Item is

Basic

show hide
Item Permalink: http://hdl.handle.net/21.11116/0000-0003-7013-9 Version Permalink: http://hdl.handle.net/21.11116/0000-0003-7014-8
Genre: Paper

Files

show Files
hide Files
:
400598.full.pdf (Preprint), 885KB
Name:
400598.full.pdf
Description:
-
Visibility:
Public
MIME-Type / Checksum:
application/pdf / [MD5]
Technical Metadata:
Copyright Date:
-
Copyright Info:
-

Locators

show
hide
Description:
-

Creators

show
hide
 Creators:
Czuppon, Peter1, Author              
Rogers, David W.2, 3, Author              
Affiliations:
1Department Evolutionary Theory, Max Planck Institute for Evolutionary Biology, Max Planck Society, ou_1445641              
2Department Microbial Population Biology, Max Planck Institute for Evolutionary Biology, Max Planck Society, ou_2421699              
3Max-Planck Research Group Experimental Evolution, Max Planck Institute for Evolutionary Biology, Max Planck Society, ou_1445640              

Content

show
hide
Free keywords: -
 Abstract: Sexually reproducing populations with self-incompatibility bear the cost of limiting potential mates to individuals of a different type. Rare mating types escape this cost since they are unlikely to encounter incompatible partners, leading to the deterministic prediction of continuous invasion by new mutants and an ever increasing number of types. However, rare types are also at an increased risk of being lost by random drift. Calculating the number of mating types that a population can maintain requires consideration of both the deterministic advantages and the stochastic risks. By comparing the relative importance of selection and drift, we show that a population of size N can maintain a maximum of approximately N 1/3 mating types. Although the number of mating types in a population is quite stable, the rare type advantage promotes turnover of types. We derive explicit formulas for both the invasion and turnover probabilities in finite populations. Being vanishingly rare is thus a blessing and a curse associated with both universal compatibility and a high risk of extinction.

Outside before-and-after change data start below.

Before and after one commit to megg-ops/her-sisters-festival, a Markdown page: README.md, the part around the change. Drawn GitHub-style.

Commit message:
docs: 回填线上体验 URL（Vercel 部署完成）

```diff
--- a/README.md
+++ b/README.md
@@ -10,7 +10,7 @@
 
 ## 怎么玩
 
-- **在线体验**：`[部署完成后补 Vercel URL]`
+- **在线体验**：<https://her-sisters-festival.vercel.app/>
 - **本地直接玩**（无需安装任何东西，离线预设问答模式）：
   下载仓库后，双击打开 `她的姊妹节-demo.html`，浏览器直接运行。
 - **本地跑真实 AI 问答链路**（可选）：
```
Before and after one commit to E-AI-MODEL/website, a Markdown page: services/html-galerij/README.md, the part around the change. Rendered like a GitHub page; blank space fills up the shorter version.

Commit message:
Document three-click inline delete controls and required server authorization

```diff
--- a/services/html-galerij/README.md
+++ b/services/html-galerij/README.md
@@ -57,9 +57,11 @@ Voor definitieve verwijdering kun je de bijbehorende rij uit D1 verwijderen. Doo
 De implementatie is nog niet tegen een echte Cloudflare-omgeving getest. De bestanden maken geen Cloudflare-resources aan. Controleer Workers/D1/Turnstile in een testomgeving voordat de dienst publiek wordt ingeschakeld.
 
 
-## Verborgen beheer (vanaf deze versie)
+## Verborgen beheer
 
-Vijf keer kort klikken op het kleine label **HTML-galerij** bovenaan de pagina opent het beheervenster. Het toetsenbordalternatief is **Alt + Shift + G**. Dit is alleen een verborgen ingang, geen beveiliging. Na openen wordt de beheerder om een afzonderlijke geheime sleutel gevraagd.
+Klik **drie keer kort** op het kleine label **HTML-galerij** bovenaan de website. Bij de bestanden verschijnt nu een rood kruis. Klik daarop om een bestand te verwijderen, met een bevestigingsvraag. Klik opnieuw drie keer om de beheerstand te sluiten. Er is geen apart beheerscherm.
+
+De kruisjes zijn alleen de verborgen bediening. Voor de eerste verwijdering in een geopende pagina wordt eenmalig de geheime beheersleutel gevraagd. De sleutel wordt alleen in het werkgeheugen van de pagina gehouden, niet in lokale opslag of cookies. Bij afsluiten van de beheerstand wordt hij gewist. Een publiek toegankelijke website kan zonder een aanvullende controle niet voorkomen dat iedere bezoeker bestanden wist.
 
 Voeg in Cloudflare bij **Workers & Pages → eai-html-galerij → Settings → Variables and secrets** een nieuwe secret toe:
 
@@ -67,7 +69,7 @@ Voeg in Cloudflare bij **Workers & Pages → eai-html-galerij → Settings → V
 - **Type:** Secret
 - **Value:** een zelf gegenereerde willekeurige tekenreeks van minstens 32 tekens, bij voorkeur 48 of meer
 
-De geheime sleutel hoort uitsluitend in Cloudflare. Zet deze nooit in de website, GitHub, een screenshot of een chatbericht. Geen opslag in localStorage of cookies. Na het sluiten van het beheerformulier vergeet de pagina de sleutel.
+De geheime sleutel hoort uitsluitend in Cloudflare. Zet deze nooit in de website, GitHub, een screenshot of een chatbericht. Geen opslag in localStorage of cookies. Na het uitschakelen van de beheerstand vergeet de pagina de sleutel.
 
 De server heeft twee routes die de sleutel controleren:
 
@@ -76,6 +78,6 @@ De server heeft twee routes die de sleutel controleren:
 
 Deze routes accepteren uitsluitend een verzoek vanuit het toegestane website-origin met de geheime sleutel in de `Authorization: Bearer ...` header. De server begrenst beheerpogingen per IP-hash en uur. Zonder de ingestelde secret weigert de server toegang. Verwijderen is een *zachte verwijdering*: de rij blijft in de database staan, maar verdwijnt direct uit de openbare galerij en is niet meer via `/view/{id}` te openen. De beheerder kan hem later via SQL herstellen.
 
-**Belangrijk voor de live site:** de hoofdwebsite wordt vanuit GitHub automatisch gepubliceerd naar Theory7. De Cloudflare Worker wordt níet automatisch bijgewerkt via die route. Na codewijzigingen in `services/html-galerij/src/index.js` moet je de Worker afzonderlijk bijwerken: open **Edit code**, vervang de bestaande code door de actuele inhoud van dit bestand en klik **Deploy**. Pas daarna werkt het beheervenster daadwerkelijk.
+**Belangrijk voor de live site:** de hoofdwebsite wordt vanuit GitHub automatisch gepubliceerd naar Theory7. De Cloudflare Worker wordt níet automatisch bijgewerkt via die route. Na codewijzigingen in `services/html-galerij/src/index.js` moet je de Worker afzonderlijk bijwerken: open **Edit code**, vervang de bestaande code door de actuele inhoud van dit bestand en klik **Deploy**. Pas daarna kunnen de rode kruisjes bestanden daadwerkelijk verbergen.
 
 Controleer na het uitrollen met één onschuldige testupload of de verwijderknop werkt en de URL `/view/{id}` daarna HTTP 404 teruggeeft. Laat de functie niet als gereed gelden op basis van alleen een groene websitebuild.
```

Details

show
hide
Language(s): eng - English
 Dates: 2018-08-262018-01
 Publication Status: Published in print
 Pages: -
 Publishing info: -
 Table of Contents: -
 Rev. Method: No review
 Identifiers: DOI: 10.1101/400598
 Degree: -

Event

show

Legal Case

show

Project information

show

Source 1

show
hide
Title: bioRxiv
Source Genre: Journal
 Creator(s):
Affiliations:
Publ. Info: -
Pages: 400598 Volume / Issue: - Sequence Number: - Start / End Page: - Identifier: -